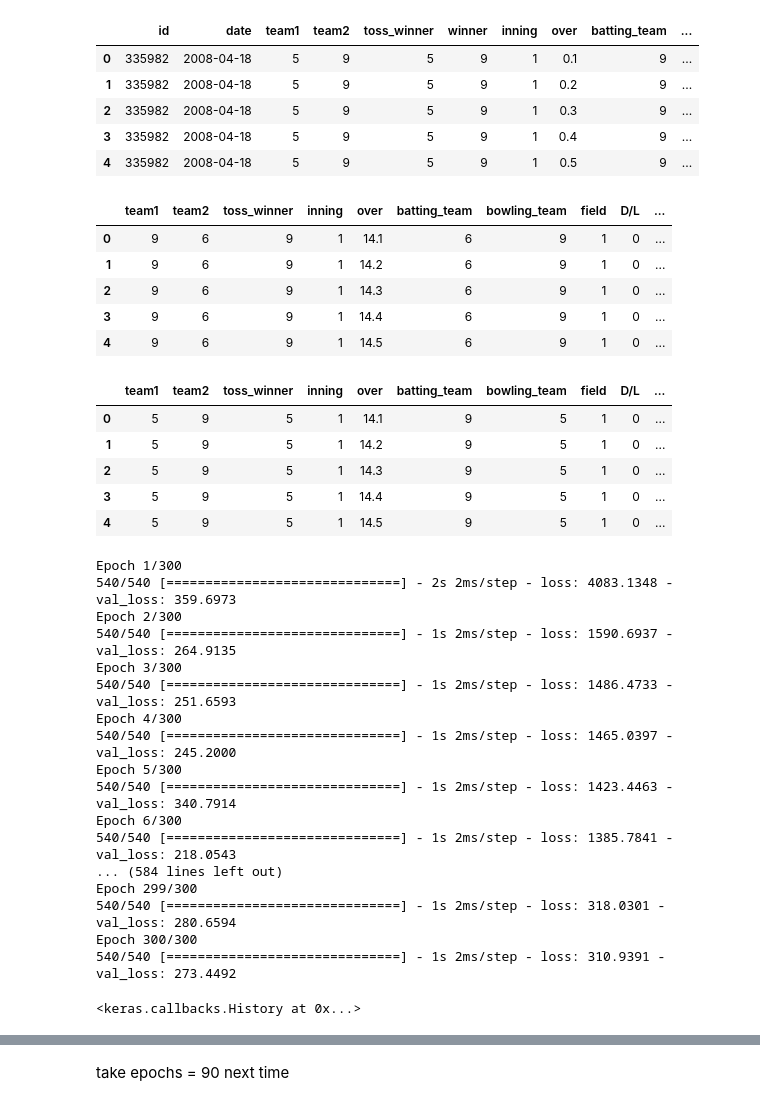
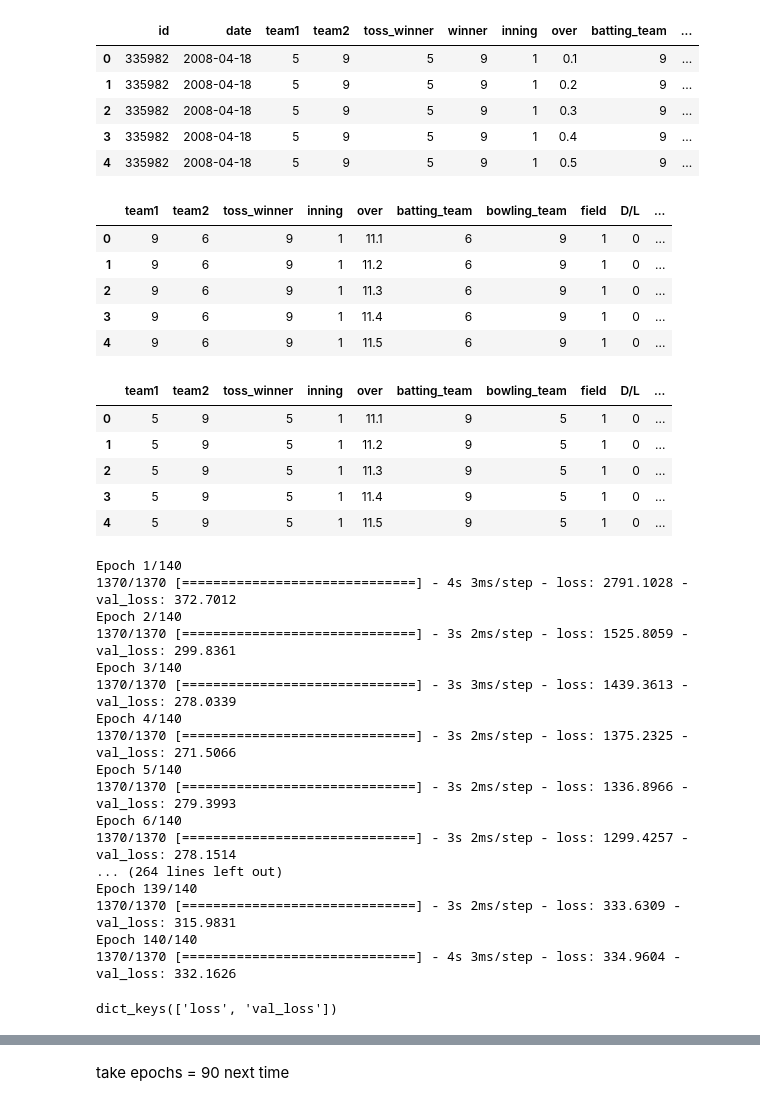
Before and after one commit to UtkarshAIITB/IPL-Data-Analysis, a Jupyter notebook: DL.ipynb, the cells around one changed output, grey strips where cells are left out. Cells and saved outputs as stored; diff of their text form; code cells hidden in the pictures.

```diff
--- a/DL.ipynb
+++ b/DL.ipynb
@@ -42,21 +42,21 @@ new.head()
 # %%
 # new is the training set and t is the test set
 # %%
-tnew = t.drop(t[(t.over <= 14.0) | (t.over >=16.0)].index)
+tnew = t.drop(t[(t.over <= 11.0) | (t.over >=16.0)].index)
 tnew.reset_index(drop = True)
 y1test = tnew['total_runs_y']
 y2test = tnew['winner']
 tnew.drop(columns = ['id', 'date', 'year', 'total_runs_y', 'winner'], inplace = True)
 tnew.reset_index(drop=True).head()
 # %% [output]
 |  | team1 | team2 | toss_winner | inning | over | batting_team | bowling_team | field | D/L | ... |
-| 0 | 9 | 6 | 9 | 1 | 14.1 | 6 | 9 | 1 | 0 | ... |
-| 1 | 9 | 6 | 9 | 1 | 14.2 | 6 | 9 | 1 | 0 | ... |
-| 2 | 9 | 6 | 9 | 1 | 14.3 | 6 | 9 | 1 | 0 | ... |
-| 3 | 9 | 6 | 9 | 1 | 14.4 | 6 | 9 | 1 | 0 | ... |
-| 4 | 9 | 6 | 9 | 1 | 14.5 | 6 | 9 | 1 | 0 | ... |
+| 0 | 9 | 6 | 9 | 1 | 11.1 | 6 | 9 | 1 | 0 | ... |
+| 1 | 9 | 6 | 9 | 1 | 11.2 | 6 | 9 | 1 | 0 | ... |
+| 2 | 9 | 6 | 9 | 1 | 11.3 | 6 | 9 | 1 | 0 | ... |
+| 3 | 9 | 6 | 9 | 1 | 11.4 | 6 | 9 | 1 | 0 | ... |
+| 4 | 9 | 6 | 9 | 1 | 11.5 | 6 | 9 | 1 | 0 | ... |
 # %%
-xnew = new.drop(new[(new.over <=14.0) | (new.over >=16.0)].index)
+xnew = new.drop(new[(new.over <=11.0) | (new.over >=16.0)].index)
 xnew.reset_index(drop = True)
 y1train = xnew['total_runs_y']
 y2train = xnew['winner']
@@ -64,11 +64,11 @@ xnew.drop(columns = ['id', 'date', 'year', 'total_runs_y', 'winner'], inplace =
 xnew.reset_index(drop=True).head()
 # %% [output]
 |  | team1 | team2 | toss_winner | inning | over | batting_team | bowling_team | field | D/L | ... |
-| 0 | 5 | 9 | 5 | 1 | 14.1 | 9 | 5 | 1 | 0 | ... |
-| 1 | 5 | 9 | 5 | 1 | 14.2 | 9 | 5 | 1 | 0 | ... |
-| 2 | 5 | 9 | 5 | 1 | 14.3 | 9 | 5 | 1 | 0 | ... |
-| 3 | 5 | 9 | 5 | 1 | 14.4 | 9 | 5 | 1 | 0 | ... |
-| 4 | 5 | 9 | 5 | 1 | 14.5 | 9 | 5 | 1 | 0 | ... |
+| 0 | 5 | 9 | 5 | 1 | 11.1 | 9 | 5 | 1 | 0 | ... |
+| 1 | 5 | 9 | 5 | 1 | 11.2 | 9 | 5 | 1 | 0 | ... |
+| 2 | 5 | 9 | 5 | 1 | 11.3 | 9 | 5 | 1 | 0 | ... |
+| 3 | 5 | 9 | 5 | 1 | 11.4 | 9 | 5 | 1 | 0 | ... |
+| 4 | 5 | 9 | 5 | 1 | 11.5 | 9 | 5 | 1 | 0 | ... |
 # %%
 from sklearn.preprocessing import StandardScaler
 sc = StandardScaler()
@@ -92,24 +92,27 @@ model.add(Dropout(0.5))
 model.add(Dense(1))
 model.compile(optimizer='adam', loss='mse')
 # %%
-model.fit(x=xnewt, y=y1train, epochs=300,
+history= model.fit(x=xnewt, y=y1train, epochs=140,
           validation_data=(tnewt,y1test))
 # %% [output]
-Epoch 1/300
-540/540 [==============================] - 2s 2ms/step - loss: 4083.1348 - val_loss: 359.6973
-Epoch 2/300
-540/540 [==============================] - 1s 2ms/step - loss: 1590.6937 - val_loss: 264.9135
-Epoch 3/300
-540/540 [==============================] - 1s 2ms/step - loss: 1486.4733 - val_loss: 251.6593
-Epoch 4/300
-540/540 [==============================] - 1s 2ms/step - loss: 1465.0397 - val_loss: 245.2000
-Epoch 5/300
-540/540 [==============================] - 1s 2ms/step - loss: 1423.4463 - val_loss: 340.7914
-Epoch 6/300
-540/540 [==============================] - 1s 2ms/step - loss: 1385.7841 - val_loss: 218.0543
-... (584 lines left out)
-Epoch 299/300
-540/540 [==============================] - 1s 2ms/step - loss: 318.0301 - val_loss: 280.6594
-Epoch 300/300
-540/540 [==============================] - 1s 2ms/step - loss: 310.9391 - val_loss: 273.4492
+Epoch 1/140
+1370/1370 [==============================] - 4s 3ms/step - loss: 2791.1028 - val_loss: 372.7012
+Epoch 2/140
+1370/1370 [==============================] - 3s 2ms/step - loss: 1525.8059 - val_loss: 299.8361
+Epoch 3/140
+1370/1370 [==============================] - 3s 3ms/step - loss: 1439.3613 - val_loss: 278.0339
+Epoch 4/140
+1370/1370 [==============================] - 3s 2ms/step - loss: 1375.2325 - val_loss: 271.5066
+Epoch 5/140
+1370/1370 [==============================] - 3s 2ms/step - loss: 1336.8966 - val_loss: 279.3993
+Epoch 6/140
+1370/1370 [==============================] - 3s 2ms/step - loss: 1299.4257 - val_loss: 278.1514
+... (264 lines left out)
+Epoch 139/140
+1370/1370 [==============================] - 3s 2ms/step - loss: 333.6309 - val_loss: 315.9831
+Epoch 140/140
+1370/1370 [==============================] - 4s 3ms/step - loss: 334.9604 - val_loss: 332.1626
-<keras.callbacks.History at 0x...>
+# %%
+print(history.history.keys())
+# %% [output]
+dict_keys(['loss', 'val_loss'])
```
Also changed, not shown: parts of 11 cells of this notebook.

◇ ◇ ◇ ◇ ◇

Among the lines of the material above, find those with the word "ipynb". Copy each one.

Task answer:
Before and after one commit to UtkarshAIITB/IPL-Data-Analysis, a Jupyter notebook: DL.ipynb, the cells around one changed output, grey strips where cells are left out. Cells and saved outputs as stored; diff of their text form; code cells hidden in the pictures.
--- a/DL.ipynb
+++ b/DL.ipynb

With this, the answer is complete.